EIF4A3 Is Part of the EJC and Plays a Regulatory Role in mRNA Metabolism

EIF4A3 Is a Core Component of the EJC

The EJC is a multiprotein complex consisting of four core proteins: EIF4A3, MAGOH (a homolog of Mago-nashi), RBM8A (RNA binding protein 8A, also known as Y14), and CASC3 (also known as metastatic lymph node 51 MLN51, or Barentsz, BTZ) (9). The EJC is deposited by spliceosomes onto mRNAs at 20–24 nucleotides upstream of exon-exon junctions (9), where it serves as a molecular marker for the correct splicing of precursor mRNA. In this way, the EJC contributes to RNA post-transcriptional processes.

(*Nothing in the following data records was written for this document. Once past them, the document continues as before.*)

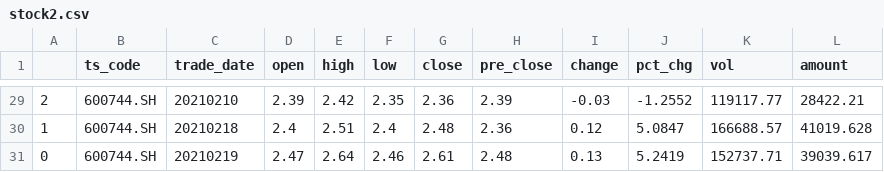
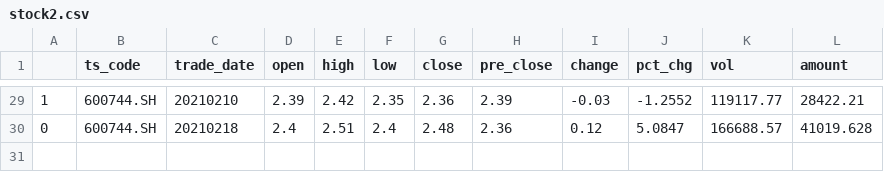
Before and after one commit to stone0312/make_money, a CSV file: data/stock2.csv, drawn as a sheet; only a part is shown, gaps mark what is left out; the diff covers the shown part only.

```diff
--- a/data/stock2.csv
+++ b/data/stock2.csv
@@ -29,3 +29,2 @@
-2,600744.SH,20210210,2.39,2.42,2.35,2.36,2.39,-0.03,-1.2552,119117.77,28422.21
-1,600744.SH,20210218,2.4,2.51,2.4,2.48,2.36,0.12,5.0847,166688.57,41019.628
-0,600744.SH,20210219,2.47,2.64,2.46,2.61,2.48,0.13,5.2419,152737.71,39039.617
+1,600744.SH,20210210,2.39,2.42,2.35,2.36,2.39,-0.03,-1.2552,119117.77,28422.21
+0,600744.SH,20210218,2.4,2.51,2.4,2.48,2.36,0.12,5.0847,166688.57,41019.628
```
Also changed, not shown: 27 edited cells elsewhere in this file, data/stock1.csv, 1 other file.
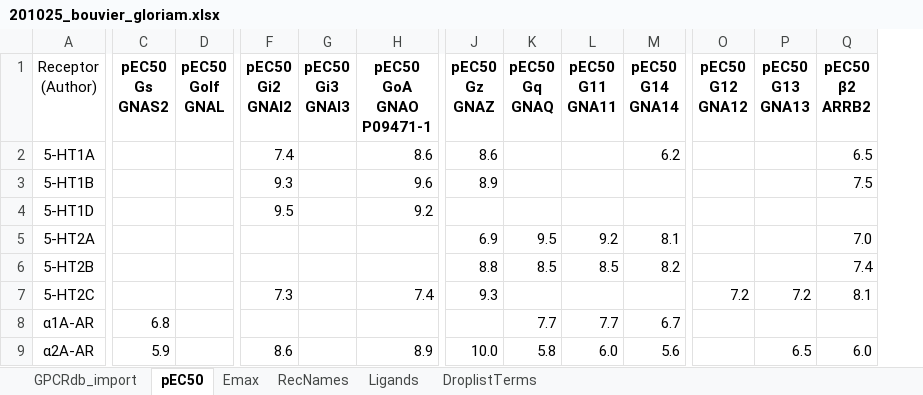
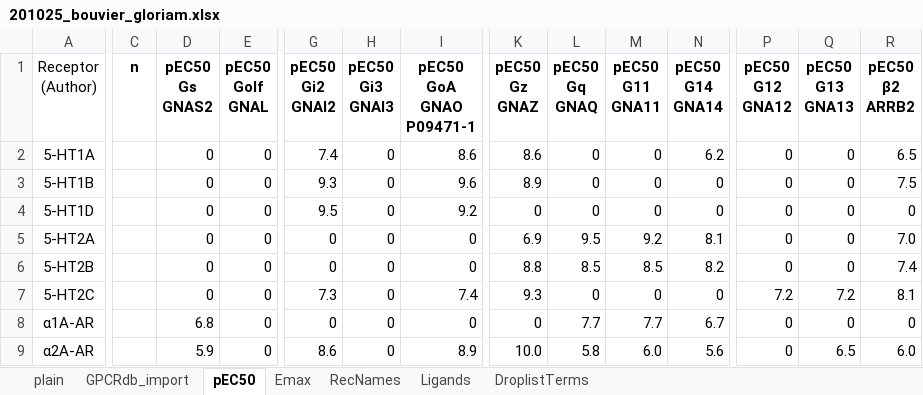
Before and after one commit to protwis/gpcrdb_data, an Excel workbook: g_protein_data/201025_bouvier_gloriam.xlsx, sheet pEC50, drawn as a sheet; only a part is shown, gaps mark what is left out; values as stored, in another font and other column widths than the file's, no borders; addresses are those after the commit; the diff covers the shown part only; the diff names each change by its address in the sheet, - before the commit and + after, or states it on an @@ line.

```diff
--- a/g_protein_data/201025_bouvier_gloriam.xlsx (sheet pEC50)
+++ b/g_protein_data/201025_bouvier_gloriam.xlsx (sheet pEC50)
+sheet tab: plain
+column C (n), empty
-D2:D7 (pEC50 Gs GNAS2): (empty)
+D2:D7 (pEC50 Gs GNAS2): 0
-E2:E9 (pEC50 Golf GNAL): (empty)
+E2:E9 (pEC50 Golf GNAL): 0
-H2:H9 (pEC50 Gi3 GNAI3): (empty)
+H2:H9 (pEC50 Gi3 GNAI3): 0
-L2:L4 (pEC50 Gq GNAQ): (empty)
+L2:L4 (pEC50 Gq GNAQ): 0
-M2:M4 (pEC50 G11 GNA11): (empty)
+M2:M4 (pEC50 G11 GNA11): 0
-P2:P6 (pEC50 G12 GNA12): (empty)
+P2:P6 (pEC50 G12 GNA12): 0
-Q2:Q6 (pEC50 G13 GNA13): (empty)
+Q2:Q6 (pEC50 G13 GNA13): 0
-N3:N4 (pEC50 G14 GNA14): (empty)
+N3:N4 (pEC50 G14 GNA14): 0
-K4 (pEC50 Gz GNAZ): (empty)
+K4 (pEC50 Gz GNAZ): 0
-R4 (pEC50 β2 ARRB2): (empty)
+R4 (pEC50 β2 ARRB2): 0
-G5:G6 (pEC50 Gi2 GNAI2): (empty)
+G5:G6 (pEC50 Gi2 GNAI2): 0
-I5:I6 (pEC50 GoA GNAO P09471-1): (empty)
+I5:I6 (pEC50 GoA GNAO P09471-1): 0
-L7 (pEC50 Gq GNAQ): (empty)
+L7 (pEC50 Gq GNAQ): 0
-M7 (pEC50 G11 GNA11): (empty)
+M7 (pEC50 G11 GNA11): 0
-N7 (pEC50 G14 GNA14): (empty)
+N7 (pEC50 G14 GNA14): 0
-G8 (pEC50 Gi2 GNAI2): (empty)
+G8 (pEC50 Gi2 GNAI2): 0
-I8 (pEC50 GoA GNAO P09471-1): (empty)
+I8 (pEC50 GoA GNAO P09471-1): 0
-K8 (pEC50 Gz GNAZ): (empty)
+K8 (pEC50 Gz GNAZ): 0
-P8:P9 (pEC50 G12 GNA12): (empty)
+P8:P9 (pEC50 G12 GNA12): 0
-Q8 (pEC50 G13 GNA13): (empty)
+Q8 (pEC50 G13 GNA13): 0
-R8 (pEC50 β2 ARRB2): (empty)
+R8 (pEC50 β2 ARRB2): 0
```
Also changed, not shown: 753 edited cells elsewhere in this sheet, sheet GPCRdb_import, sheet Emax, formulas that keep their value, g_protein_data/201025_inoue_gloriam.xlsx.
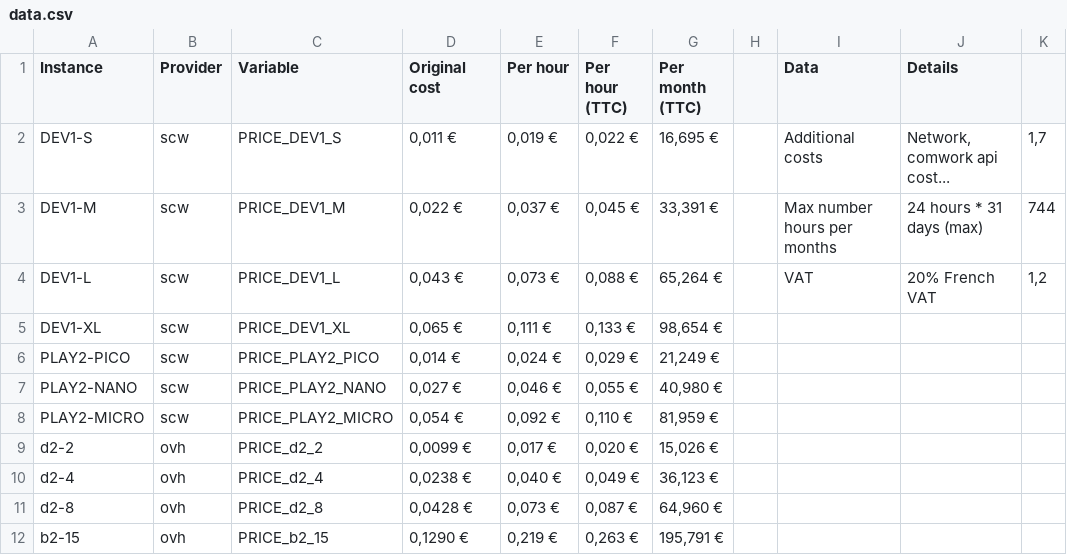
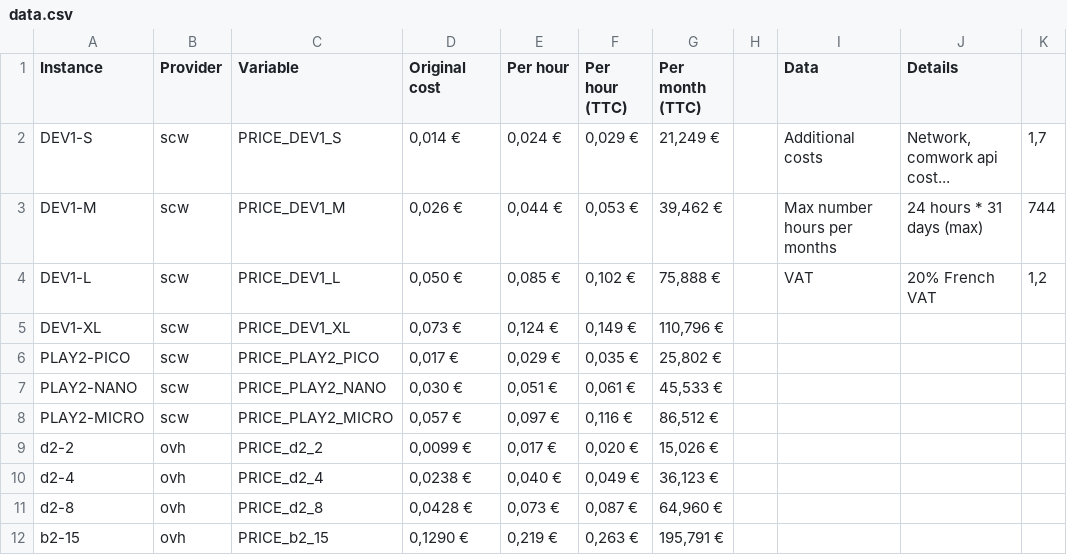
Before and after one commit to comworkio/comwork-cloud-wiki, a CSV file: price_calculator/data.csv, drawn as a sheet.

Commit message:
Update pricing (scaleway increase)

```diff
--- a/price_calculator/data.csv
+++ b/price_calculator/data.csv
@@ -1,9 +1,9 @@
 Instance,Provider,Variable,Original cost,Per hour,Per hour (TTC),Per month (TTC),,Data,Details,
-DEV1-S,scw,PRICE_DEV1_S,"0,011 €","0,019 €","0,022 €","16,695 €",,Additional costs,"Network, comwork api cost...","1,7"
-DEV1-M,scw,PRICE_DEV1_M,"0,022 €","0,037 €","0,045 €","33,391 €",,Max number hours per months,24 hours * 31 days (max),744
-DEV1-L,scw,PRICE_DEV1_L,"0,043 €","0,073 €","0,088 €","65,264 €",,VAT,20% French VAT,"1,2"
-DEV1-XL,scw,PRICE_DEV1_XL,"0,065 €","0,111 €","0,133 €","98,654 €",,,,
-PLAY2-PICO,scw,PRICE_PLAY2_PICO,"0,014 €","0,024 €","0,029 €","21,249 €",,,,
-PLAY2-NANO,scw,PRICE_PLAY2_NANO,"0,027 €","0,046 €","0,055 €","40,980 €",,,,
-PLAY2-MICRO,scw,PRICE_PLAY2_MICRO,"0,054 €","0,092 €","0,110 €","81,959 €",,,,
+DEV1-S,scw,PRICE_DEV1_S,"0,014 €","0,024 €","0,029 €","21,249 €",,Additional costs,"Network, comwork api cost...","1,7"
+DEV1-M,scw,PRICE_DEV1_M,"0,026 €","0,044 €","0,053 €","39,462 €",,Max number hours per months,24 hours * 31 days (max),744
+DEV1-L,scw,PRICE_DEV1_L,"0,050 €","0,085 €","0,102 €","75,888 €",,VAT,20% French VAT,"1,2"
+DEV1-XL,scw,PRICE_DEV1_XL,"0,073 €","0,124 €","0,149 €","110,796 €",,,,
+PLAY2-PICO,scw,PRICE_PLAY2_PICO,"0,017 €","0,029 €","0,035 €","25,802 €",,,,
+PLAY2-NANO,scw,PRICE_PLAY2_NANO,"0,030 €","0,051 €","0,061 €","45,533 €",,,,
+PLAY2-MICRO,scw,PRICE_PLAY2_MICRO,"0,057 €","0,097 €","0,116 €","86,512 €",,,,
 d2-2,ovh,PRICE_d2_2,"0,0099 €","0,017 €","0,020 €","15,026 €",,,,
```
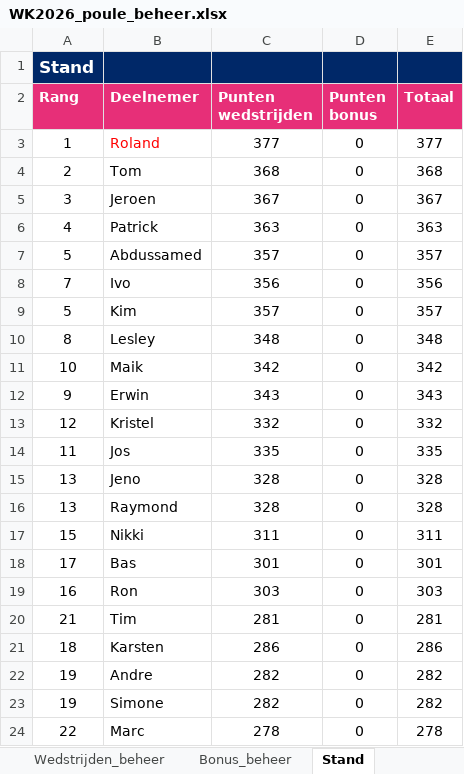
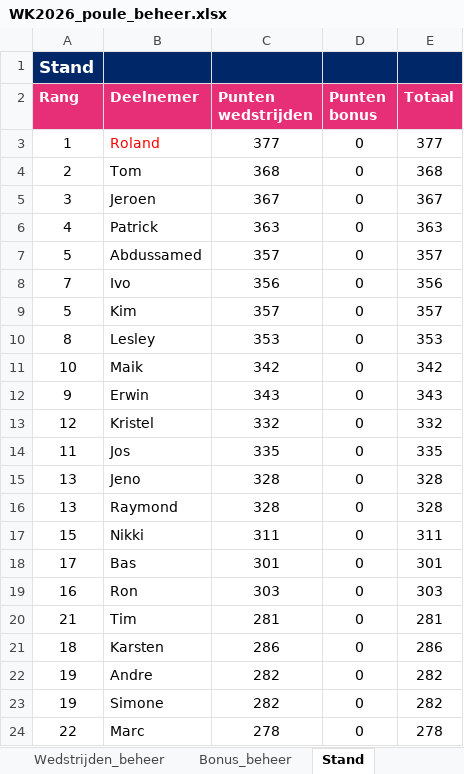
Before and after one commit to BAARLO/BINX, an Excel workbook: WK2026_poule_beheer.xlsx, sheet Stand, drawn as a sheet; values as stored, in another font and other column widths than the file's, no borders; the diff names each change by its address in the sheet, - before the commit and + after, or states it on an @@ line.

```diff
--- a/WK2026_poule_beheer.xlsx (sheet Stand)
+++ b/WK2026_poule_beheer.xlsx (sheet Stand)
-C10 (Punten wedstrijden): 348
+C10 (Punten wedstrijden): 353
-E10 (Totaal): 348
+E10 (Totaal): 353
```
Also changed, not shown: sheet Wedstrijden_beheer.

EIF4A3 was identified as part of the EJC in 2004, when it was found to bind to spliced mRNAs at the same position as the EJC (6). In addition, EIF4A3 binds to mRNA and regulates its splicing by recruiting diverse peripheral proteins, thus affecting subsequent mRNA transportation, localization, translation, and nonsense-mediated mRNA decay (NMD) (Figure 2). EIF4A3 also associates with Y14 and MAGOH indirectly by interacting with the mRNA export factors TAP and Aly/REF.

FIGURE 2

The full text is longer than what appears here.